The task
Report the tally of lines featuring the word "shown" in the entries below, without anything else.

The input
:::

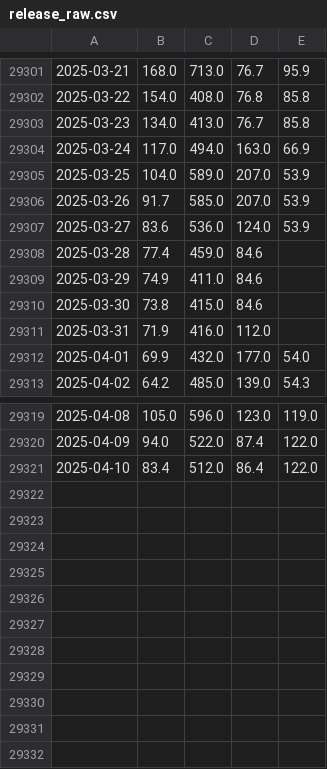
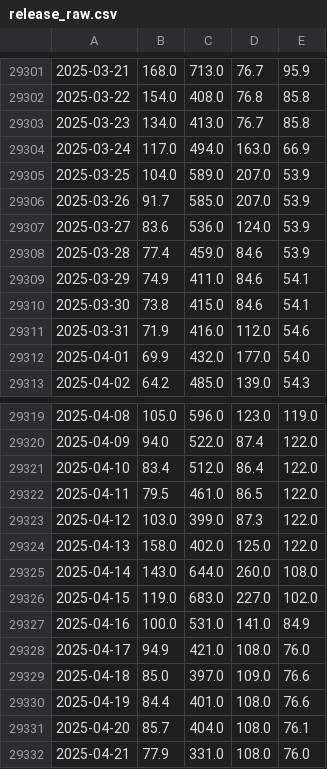
Before and after one commit to Pywr-DRB/CEE6400Project, a CSV file: obs_data/raw/release_raw.csv, drawn as a sheet; only a part is shown, gaps mark what is left out; the diff names each change by its address in the sheet, - before the commit and + after, or states it on an @@ line.

```diff
--- a/obs_data/raw/release_raw.csv
+++ b/obs_data/raw/release_raw.csv
-E29308: (empty)
+E29308: 53.9
-E29309:E29310: (empty)
+E29309:E29310: 54.1
-E29311: (empty)
+E29311: 54.6
+row 29322: 2025-04-11 | 79.5 | 461.0 | 86.5 | 122.0
+row 29323: 2025-04-12 | 103.0 | 399.0 | 87.3 | 122.0
+row 29324: 2025-04-13 | 158.0 | 402.0 | 125.0 | 122.0
+row 29325: 2025-04-14 | 143.0 | 644.0 | 260.0 | 108.0
+row 29326: 2025-04-15 | 119.0 | 683.0 | 227.0 | 102.0
+row 29327: 2025-04-16 | 100.0 | 531.0 | 141.0 | 84.9
+row 29328: 2025-04-17 | 94.9 | 421.0 | 108.0 | 76.0
+row 29329: 2025-04-18 | 85.0 | 397.0 | 109.0 | 76.6
+row 29330: 2025-04-19 | 84.4 | 401.0 | 108.0 | 76.6
+row 29331: 2025-04-20 | 85.7 | 404.0 | 108.0 | 76.1
+row 29332: 2025-04-21 | 77.9 | 331.0 | 108.0 | 76.0
```
Also changed, not shown: obs_data/raw/elevation_raw.csv, obs_data/raw/inflow_raw.csv, 19 other files.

:::

Exercise solution
2